      Unfortunately, because health care is so expensive in the US, it would require significantly increased taxes to fund a mandatory, comprehensive LTC program. I believe that making CLASS mandatory might be a possible, if difficult, goal. CLASS’s relatively skinny benefit could actually have a significant impact, and it would only require modestly increased taxes – probably something like a 1% payroll tax, maybe a bit more.

      Back to Medicaid crowd out of LTCi, my personal belief (I’m not an economist) is that it’s not the primary factor. I know there’s a study out there showing that if you made all the states go to the strictest LTC coverage requirements (in terms of the income limits), total LTCi purchase would only increase very modestly. I think the affordability constraints and the behavioral constraints dominate Medicaid’s crowd out effect.

      • @Weiwen Ng
        making the risk pool very large via mandatory social insurance is the policy answer but that is politically impossible now.

        • Agreed.

          By the way, I would dispute the article’s contention that the private market has failed to deliver risk pooling on technical grounds. They’ve done it well enough that viable policies exist. The people who are insured are not all sick and likely to become disabled – if they were, then the insurers would have to hike premiums continuously.

          The main reason insurers have hiked premiums was because they under-priced their policies. The most recent guidance from the National Association of Insurance Commissioners says that they have to set premiums HIGH enough to withstand a certain amount of adverse experience. It used to be that they didn’t – and so, the race was on for the lowest premiums. That was exacerbated by poor investment performance, and by people remaining disabled longer than they initially projected.

          I would have phrased it thus: the private market has failed to deliver policies that are affordable enough that a significant number of people purchase them, and that are structured so that people are able to buy them. The first part isn’t all the market’s fault – long-term care is pretty expensive, and a significant number of people need it, so it’s expensive. (In contrast, death is expensive, but very few people die before 65, so term life insurance is pretty cheap.)

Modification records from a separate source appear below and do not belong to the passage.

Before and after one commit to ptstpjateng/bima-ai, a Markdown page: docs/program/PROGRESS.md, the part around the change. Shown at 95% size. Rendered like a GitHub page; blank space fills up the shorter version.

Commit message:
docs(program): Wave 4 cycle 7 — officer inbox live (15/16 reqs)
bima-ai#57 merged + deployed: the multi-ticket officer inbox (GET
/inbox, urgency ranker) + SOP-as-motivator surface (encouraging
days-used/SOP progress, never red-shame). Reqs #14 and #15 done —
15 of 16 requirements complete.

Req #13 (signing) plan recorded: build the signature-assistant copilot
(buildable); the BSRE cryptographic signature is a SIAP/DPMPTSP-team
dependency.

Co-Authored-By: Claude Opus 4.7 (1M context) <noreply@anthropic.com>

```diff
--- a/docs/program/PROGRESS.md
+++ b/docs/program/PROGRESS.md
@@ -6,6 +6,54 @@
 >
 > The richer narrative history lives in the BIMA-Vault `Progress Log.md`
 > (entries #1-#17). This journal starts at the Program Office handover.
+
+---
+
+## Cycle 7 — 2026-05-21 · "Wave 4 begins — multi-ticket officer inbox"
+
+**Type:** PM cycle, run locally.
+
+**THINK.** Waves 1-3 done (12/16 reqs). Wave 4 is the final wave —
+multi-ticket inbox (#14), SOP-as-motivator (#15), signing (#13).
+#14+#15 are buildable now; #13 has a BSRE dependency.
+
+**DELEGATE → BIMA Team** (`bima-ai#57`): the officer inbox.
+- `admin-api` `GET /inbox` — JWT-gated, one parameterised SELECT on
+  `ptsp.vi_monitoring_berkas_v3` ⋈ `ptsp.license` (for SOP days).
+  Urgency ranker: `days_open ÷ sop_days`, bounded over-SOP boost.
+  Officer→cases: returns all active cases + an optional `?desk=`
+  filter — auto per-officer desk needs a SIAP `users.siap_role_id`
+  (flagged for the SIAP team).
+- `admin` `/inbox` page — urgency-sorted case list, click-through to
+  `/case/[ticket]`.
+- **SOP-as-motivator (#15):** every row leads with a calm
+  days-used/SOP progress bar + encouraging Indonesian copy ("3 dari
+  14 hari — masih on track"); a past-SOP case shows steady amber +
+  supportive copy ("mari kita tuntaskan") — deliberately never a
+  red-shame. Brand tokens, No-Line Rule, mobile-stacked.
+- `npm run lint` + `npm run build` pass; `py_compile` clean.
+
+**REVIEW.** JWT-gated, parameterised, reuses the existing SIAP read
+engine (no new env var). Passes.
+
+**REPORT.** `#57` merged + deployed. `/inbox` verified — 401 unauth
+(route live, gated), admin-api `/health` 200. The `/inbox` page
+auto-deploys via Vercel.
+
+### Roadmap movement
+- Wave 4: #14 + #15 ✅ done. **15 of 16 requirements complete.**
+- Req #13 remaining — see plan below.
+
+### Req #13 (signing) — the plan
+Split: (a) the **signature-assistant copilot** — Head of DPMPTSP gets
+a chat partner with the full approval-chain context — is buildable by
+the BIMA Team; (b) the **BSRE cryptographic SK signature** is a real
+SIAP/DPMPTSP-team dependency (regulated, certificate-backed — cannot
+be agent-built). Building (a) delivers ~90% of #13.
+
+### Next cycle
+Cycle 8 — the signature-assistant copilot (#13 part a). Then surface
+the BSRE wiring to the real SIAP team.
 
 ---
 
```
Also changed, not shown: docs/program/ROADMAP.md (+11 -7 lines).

          I’d say the market has clearly failed in that LTC policies aren’t transferrable. It’s a definite concern to have to stick with one insurer through the life of my policy, which could be 20-30 years. What if they go under? If state regulators have to take over the policy, will they be able to maintain the benefits? Also, they only sell a few policies that let users pay increased premiums as time goes by – if I have to pay level premiums, that’s good if I’m on a fixed income, but if I’m buying younger and earning less, it’ll be a much steeper hill to climb. In contrast, I’d prefer a policy whose premiums increased some with my age, and then leveled off.